Try it => Could all of the entries be written out exactly, with any pictures omitted?
+-------+
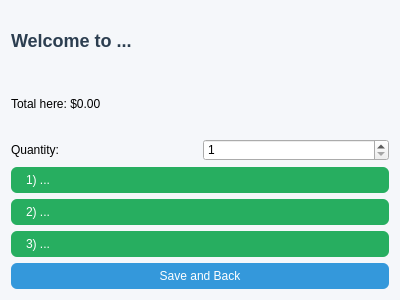
This is forms/souvenirwindow.ui in Erfan-TAV/CS-1D-Project-1 as Qt 5 draws it before an edit. The edited form follows.
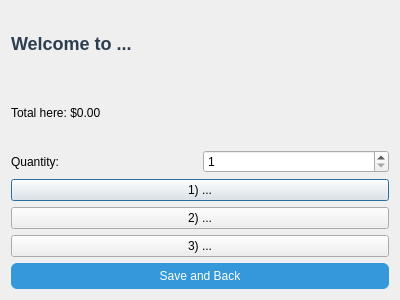
This is the edited form.

Diff of the .ui file:
```diff
--- a/forms/souvenirwindow.ui
+++ b/forms/souvenirwindow.ui
@@ -13,25 +13,6 @@
   <property name="windowTitle">
    <string>Dialog</string>
   </property>
-  <property name="styleSheet">
-   <string notr="true">QDialog {
-    background-color: #f5f7fa;
-}
-
-QPushButton {
-    background-color: #27ae60;
-    color: white;
-    padding: 6px;
-    border-radius: 6px;
-    text-align: left;
-    padding-left: 15px;
-}
-
-QPushButton:hover {
-    background-color: #219150;
-}
-</string>
-  </property>
   <layout class="QVBoxLayout" name="verticalLayout">
    <item>
     <widget class="QLabel" name="lblCollege">
```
+-------+
Written solution =>
This is forms/souvenirwindow.ui in Erfan-TAV/CS-1D-Project-1 as Qt 5 draws it before an edit. The edited form follows.
This is the edited form.

Diff of the .ui file:
```diff
--- a/forms/souvenirwindow.ui
+++ b/forms/souvenirwindow.ui
@@ -13,25 +13,6 @@
   <property name="windowTitle">
    <string>Dialog</string>
   </property>
-  <property name="styleSheet">
-   <string notr="true">QDialog {
-    background-color: #f5f7fa;
-}
-
-QPushButton {
-    background-color: #27ae60;
-    color: white;
-    padding: 6px;
-    border-radius: 6px;
-    text-align: left;
-    padding-left: 15px;
-}
-
-QPushButton:hover {
-    background-color: #219150;
-}
-</string>
-  </property>
   <layout class="QVBoxLayout" name="verticalLayout">
    <item>
     <widget class="QLabel" name="lblCollege">
```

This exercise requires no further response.